> Task instructions:
Report every line in the records below that holds the word "https".

> Data for review:
· · · · ·
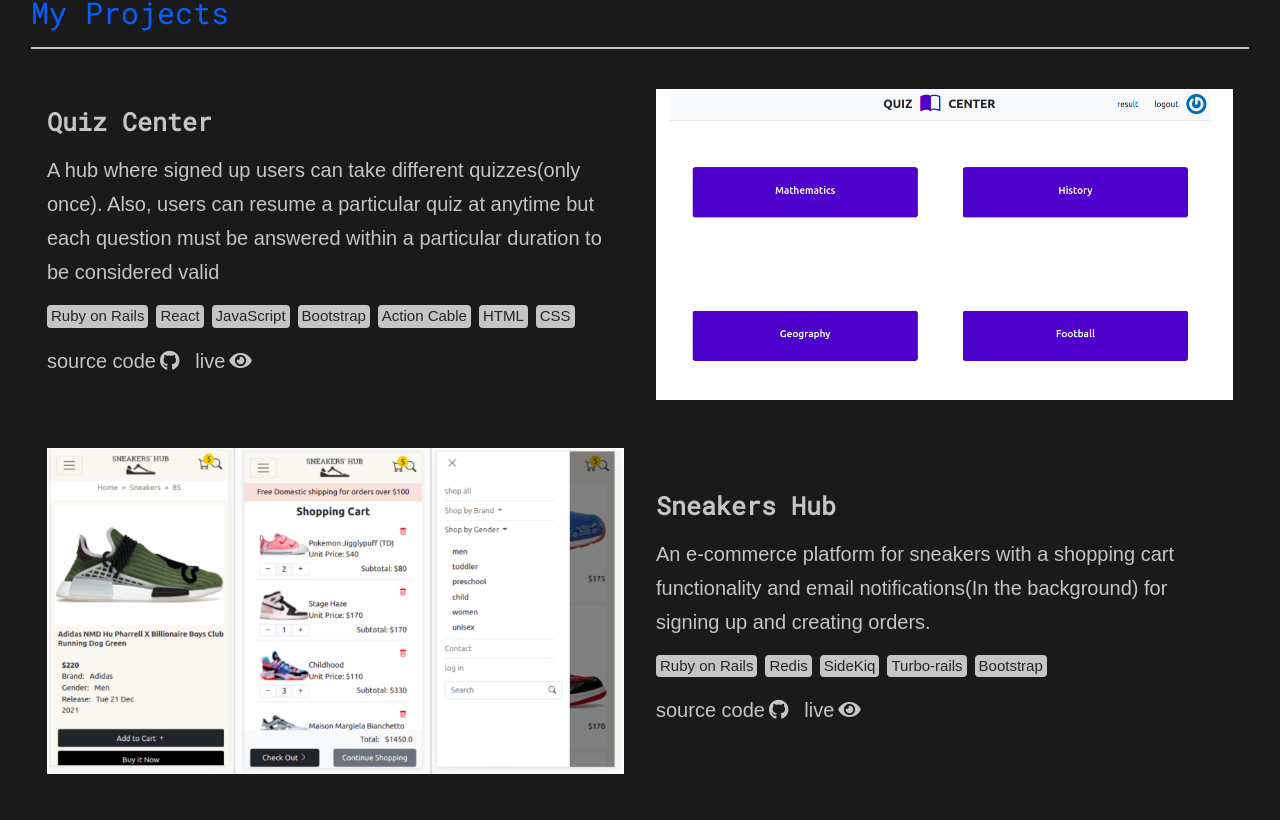
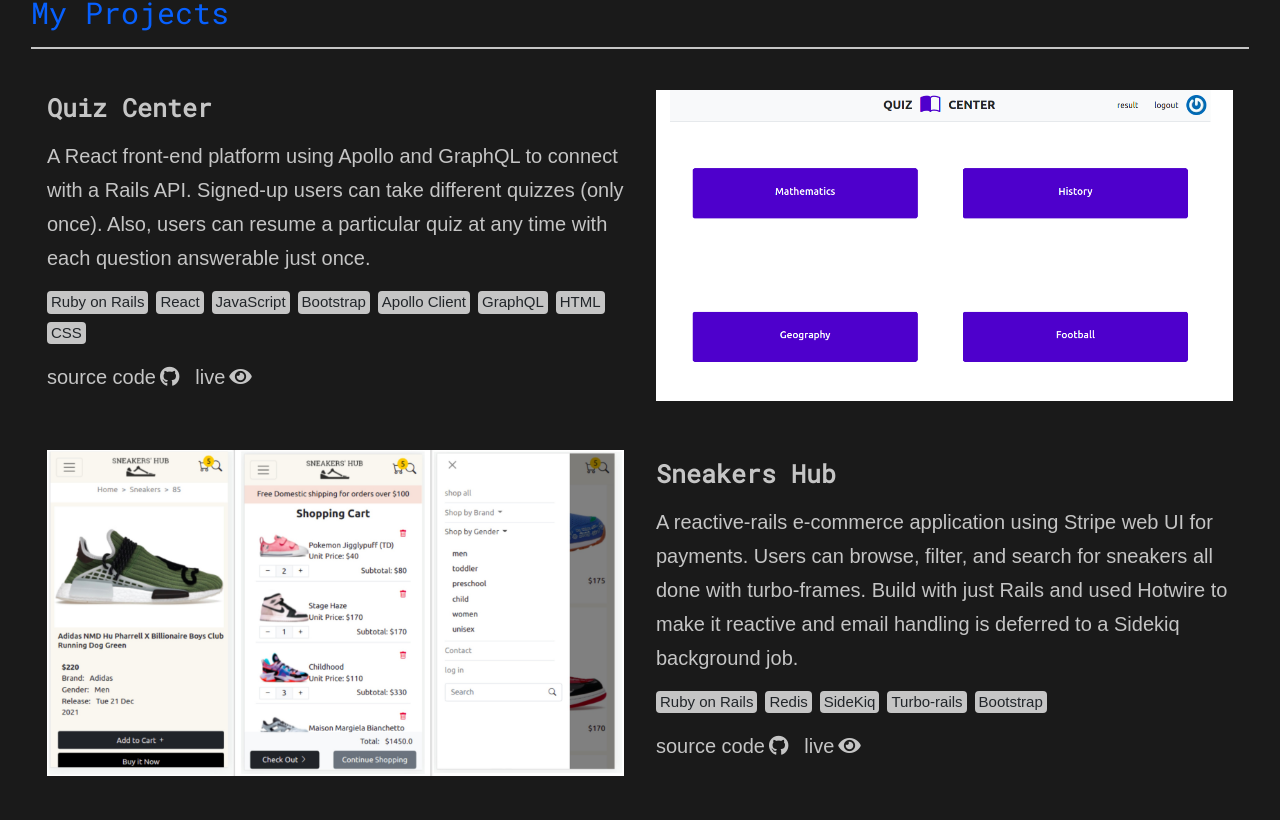
Before and after one commit to wandji20/React-Portfolio, a React (Create React App) app: page / in a window 1280 px wide. Shown: the part 446-1266 px from the top of the page. Built offline with nearby package versions, Linux system fonts and the light colour scheme.

Commit message:
Update project descriptions

```diff
--- a/src/constants.js
+++ b/src/constants.js
@@ -10,8 +10,8 @@
     id: 0,
     title: 'Quiz Center',
     url: quizCenter,
-    description: 'A hub where signed up users can take different quizzes(only once). Also, users can resume a particular quiz at anytime but each question must be answered within a particular duration to be considered valid',
-    stacks: ['Ruby on Rails', 'React', 'JavaScript', 'Bootstrap', 'Action Cable', 'HTML', 'CSS'],
+    description: 'A React front-end platform using Apollo and GraphQL to connect with a Rails API. Signed-up users can take different quizzes (only once). Also, users can resume a particular quiz at any time with each question answerable just once.',
+    stacks: ['Ruby on Rails', 'React', 'JavaScript', 'Bootstrap', 'Apollo Client', 'GraphQL', 'HTML', 'CSS'],
     source: 'https://github.com/wandji20/quiz-center-front',
     live: 'https://quiz-center-front.netlify.app/',
   },
@@ -19,7 +19,7 @@
     id: 1,
     title: 'Sneakers Hub',
     url: sneakers,
-    description: 'An e-commerce platform for sneakers with a shopping cart functionality and email notifications(In the background) for signing up and creating orders.',
+    description: 'A reactive-rails e-commerce application using Stripe web UI for payments. Users can browse, filter, and search for sneakers all done with turbo-frames. Build with just Rails and used Hotwire to make it reactive and email handling is deferred to a Sidekiq background job.',
     stacks: ['Ruby on Rails', 'Redis', 'SideKiq', 'Turbo-rails', 'Bootstrap'],
     live: 'https://sneakers-hub.herokuapp.com/',
     source: 'https://github.com/wandji20/sneakers-hub/',
```
Also changed, not shown: 1 other file (tests, documents, lock files or other folders).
· · · · ·
> Solution to this problem:
     source: 'https://github.com/wandji20/quiz-center-front',
     live: 'https://quiz-center-front.netlify.app/',
     live: 'https://sneakers-hub.herokuapp.com/',
     source: 'https://github.com/wandji20/sneakers-hub/',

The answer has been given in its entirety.